By Masaya Kato, Nikkei staff writer
TOKYO — The governments of Japan and the U.S. began new negotiations over host-nation support — Tokyo’s share of the cost of hosting American troops — via videoconference Thursday.
Foreign affairs and defense officials took part and will talk again Friday.
This marks the first round of negotiations to determine the burden-sharing for the five years beginning fiscal 2021. The bulk of the talks are set to take place after the U.S. holds its Nov. 3 elections.
The new arrangement will replace the current agreement, which ends in March 2021. The Japanese side plans to reflect the new cost-sharing agreement in the fiscal 2021 budget to be compiled in December and to have the agreement approved in the parliament by March.
Under the current cost-sharing agreement, Japan pays an average of $1.8 billion a year.
But U.S. President Donald Trump has pressured American allies to chip in more. John Bolton, one of his former national security advisers, wrote in his memoir of informing the Japanese government that Trump wanted it to pay $8 billion a year.
Host-nation support covers base employees’ wages as well as utilities and costs for maintaining and repairing housing on the bases. Japan already shoulders most of these expenses, according to the Ministry of Defense. This leaves little room to significantly increase its contribution without broadening the scope of the agreement.
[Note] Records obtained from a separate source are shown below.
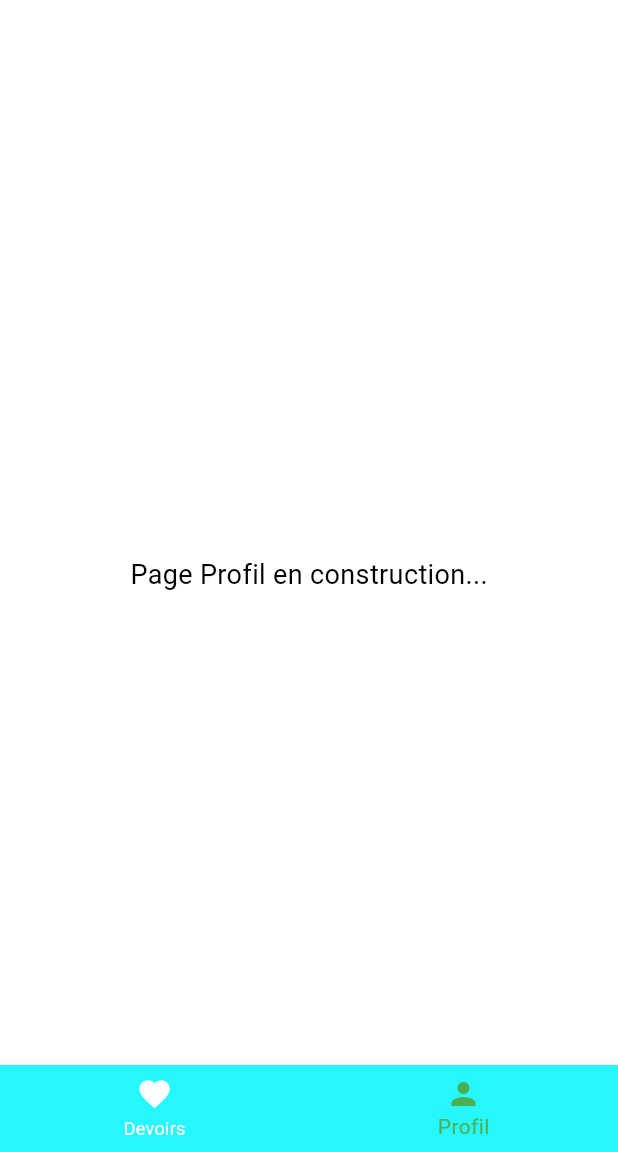
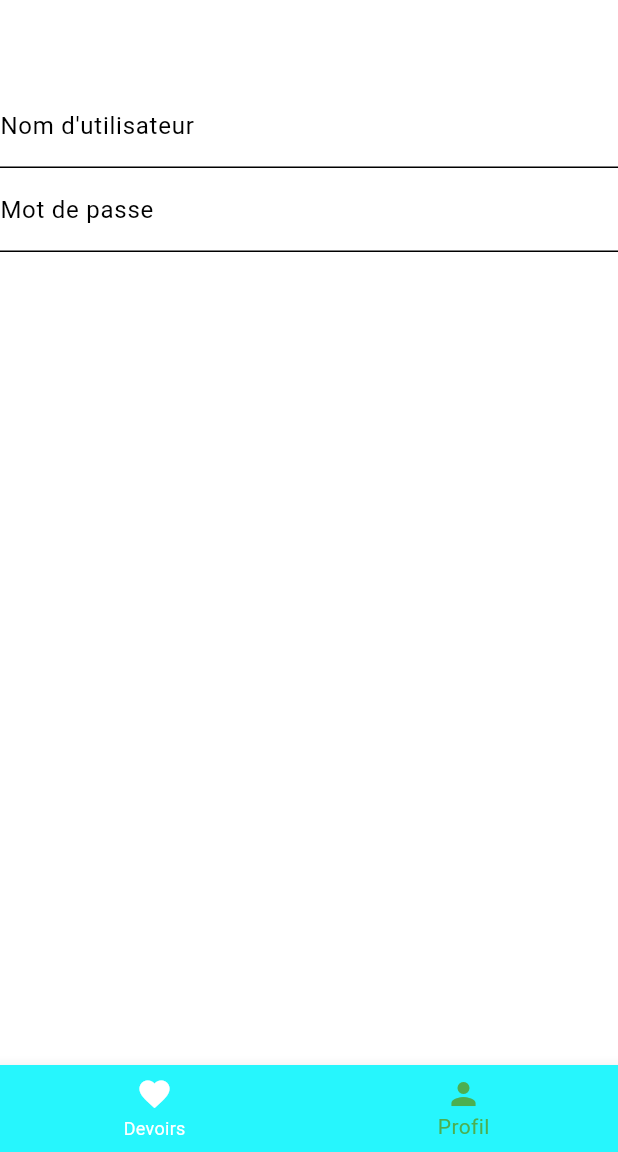
Before and after one commit to erwannevonia/EDK_AP_Lourd, a Flutter app: the screen it shows after launch, item 2 of the bottom bar chosen, on a phone screen of 412 x 824 dp, the part 84-1236 px from its top. Run offline on Flutter 3.47's test engine with Material 3 defaults, Android fonts, the phone set to English and light mode, and no system bars.

Commit message:
Update profil_screen.dart
ui

```diff
--- a/lib/screens/profil_screen.dart
+++ b/lib/screens/profil_screen.dart
@@ -8,16 +8,34 @@ class ProfilScreen extends StatelessWidget {
     return Scaffold(
         backgroundColor: const Color.fromARGB(255, 255, 255, 255),
         appBar: AppBar(
-        title: const Text('Mon Profil', style: TextStyle(color: Colors.white)),
+          title:
+              const Text('Mon Profil', style: TextStyle(color: Colors.white)),
           backgroundColor: const Color.fromARGB(255, 255, 255, 255),
           elevation: 0,
         ),
         body: const Center(
-        child: Text(
-          'Page Profil en construction...',
-          style: TextStyle(color: Colors.black, fontSize: 18),
+          child: Column(children: [
+            TextField(
+              style: TextStyle(color: Colors.black),
+              decoration: InputDecoration(
+                labelText: 'Nom d\'utilisateur',
+                labelStyle: TextStyle(color: Colors.black),
+                enabledBorder: UnderlineInputBorder(
+                  borderSide: BorderSide(color: Colors.black),
                 ),
               ),
-    );
+            ),
+            TextField(
+              style: TextStyle(color: Colors.black),
+              decoration: InputDecoration(
+                labelText: 'Mot de passe',
+                labelStyle: TextStyle(color: Colors.black),
+                enabledBorder: UnderlineInputBorder(
+                  borderSide: BorderSide(color: Colors.black),
+                ),
+              ),
+            ),
+          ]),
+        ));
   }
 }
```
Lines whose indentation alone changed are shown as unchanged.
Talks are behind schedule because of the coronavirus pandemic and the American elections. If the two sides cannot come to terms by year-end, they may seek a stopgap deal covering fiscal 2021 alone.